The task
What you return should match the entries below exactly, only without the images.

──────── Extracted records

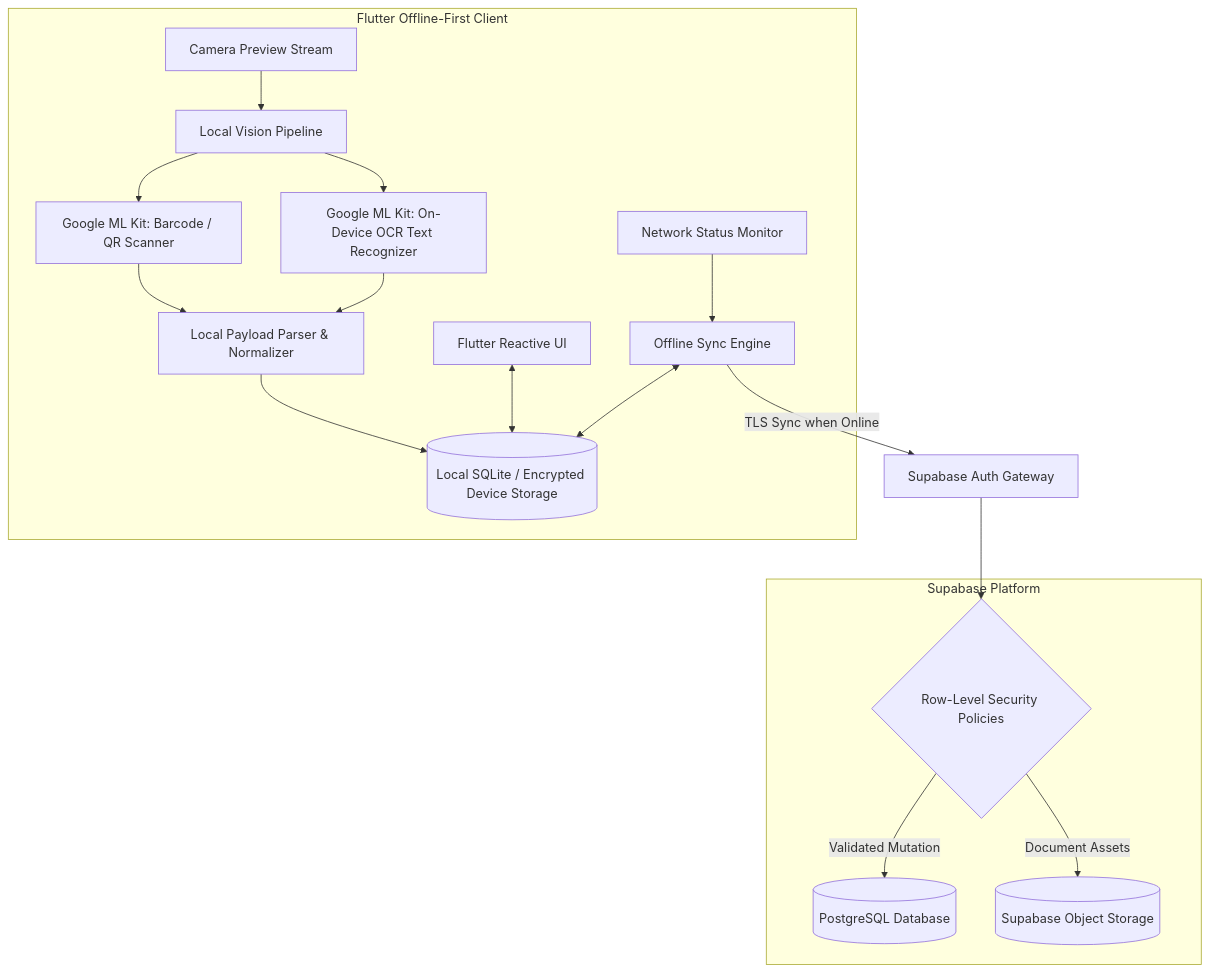
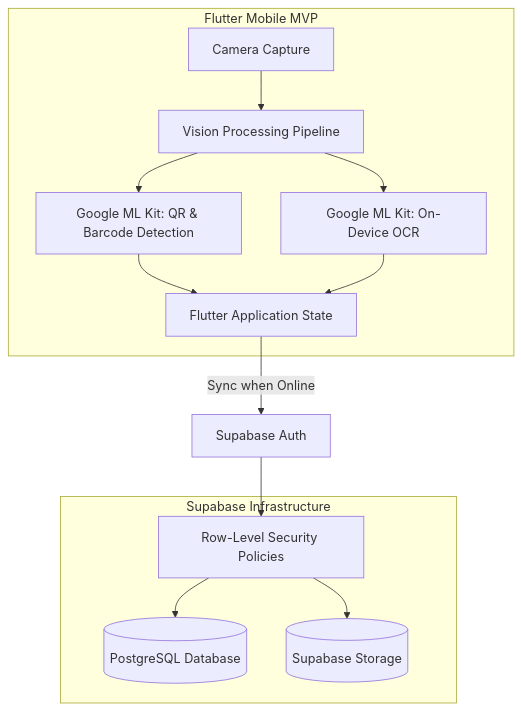
Before and after one commit to qproyect/qproject-showcase: the diagram in case-studies/umi.md, drawn with Mermaid. The commit also changed other lines of this file and 8 other files, not shown here.

````diff
--- a/case-studies/umi.md
+++ b/case-studies/umi.md
@@ -24,25 +23,19 @@
 ```mermaid
 graph TD
-    subgraph Mobile Device [Flutter Offline-First Client]
-        CameraStream[Camera Preview Stream] --> VisionPipeline[Local Vision Pipeline]
-        VisionPipeline --> MLKitQR[Google ML Kit: Barcode / QR Scanner]
-        VisionPipeline --> MLKitOCR[Google ML Kit: On-Device OCR Text Recognizer]
+    subgraph Mobile Client [Flutter Mobile MVP]
+        Camera[Camera Capture] --> VisionEngine[Vision Processing Pipeline]
+        VisionEngine --> MLKitQR[Google ML Kit: QR & Barcode Detection]
+        VisionEngine --> MLKitOCR[Google ML Kit: On-Device OCR]
 
-        MLKitQR --> Parser[Local Payload Parser & Normalizer]
-        MLKitOCR --> Parser
-
-        Parser --> LocalDB[(Local SQLite / Encrypted Device Storage)]
-        UI[Flutter Reactive UI] <--> LocalDB
-
-        SyncManager[Offline Sync Engine] <--> LocalDB
-        NetworkMonitor[Network Status Monitor] --> SyncManager
+        MLKitQR --> LocalApp[Flutter Application State]
+        MLKitOCR --> LocalApp
     end
 
-    SyncManager -->|TLS Sync when Online| SupabaseAuth[Supabase Auth Gateway]
-    SupabaseAuth --> RLSGate{Row-Level Security Policies}
+    LocalApp -->|Sync when Online| SupabaseAuth[Supabase Auth]
+    SupabaseAuth --> RLS[Row-Level Security Policies]
 
-    subgraph Cloud Infrastructure [Supabase Platform]
-        RLSGate -->|Validated Mutation| CloudDB[(PostgreSQL Database)]
-        RLSGate -->|Document Assets| CloudStorage[(Supabase Object Storage)]
+    subgraph Backend Cloud [Supabase Infrastructure]
+        RLS --> Database[(PostgreSQL Database)]
+        RLS --> Storage[(Supabase Storage)]
     end
 ```
````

────────────────

Solution for this exercise
Before and after one commit to qproyect/qproject-showcase: the diagram in case-studies/umi.md, drawn with Mermaid. The commit also changed other lines of this file and 8 other files, not shown here.

````diff
--- a/case-studies/umi.md
+++ b/case-studies/umi.md
@@ -24,25 +23,19 @@
 ```mermaid
 graph TD
-    subgraph Mobile Device [Flutter Offline-First Client]
-        CameraStream[Camera Preview Stream] --> VisionPipeline[Local Vision Pipeline]
-        VisionPipeline --> MLKitQR[Google ML Kit: Barcode / QR Scanner]
-        VisionPipeline --> MLKitOCR[Google ML Kit: On-Device OCR Text Recognizer]
+    subgraph Mobile Client [Flutter Mobile MVP]
+        Camera[Camera Capture] --> VisionEngine[Vision Processing Pipeline]
+        VisionEngine --> MLKitQR[Google ML Kit: QR & Barcode Detection]
+        VisionEngine --> MLKitOCR[Google ML Kit: On-Device OCR]
 
-        MLKitQR --> Parser[Local Payload Parser & Normalizer]
-        MLKitOCR --> Parser
-
-        Parser --> LocalDB[(Local SQLite / Encrypted Device Storage)]
-        UI[Flutter Reactive UI] <--> LocalDB
-
-        SyncManager[Offline Sync Engine] <--> LocalDB
-        NetworkMonitor[Network Status Monitor] --> SyncManager
+        MLKitQR --> LocalApp[Flutter Application State]
+        MLKitOCR --> LocalApp
     end
 
-    SyncManager -->|TLS Sync when Online| SupabaseAuth[Supabase Auth Gateway]
-    SupabaseAuth --> RLSGate{Row-Level Security Policies}
+    LocalApp -->|Sync when Online| SupabaseAuth[Supabase Auth]
+    SupabaseAuth --> RLS[Row-Level Security Policies]
 
-    subgraph Cloud Infrastructure [Supabase Platform]
-        RLSGate -->|Validated Mutation| CloudDB[(PostgreSQL Database)]
-        RLSGate -->|Document Assets| CloudStorage[(Supabase Object Storage)]
+    subgraph Backend Cloud [Supabase Infrastructure]
+        RLS --> Database[(PostgreSQL Database)]
+        RLS --> Storage[(Supabase Storage)]
     end
 ```
````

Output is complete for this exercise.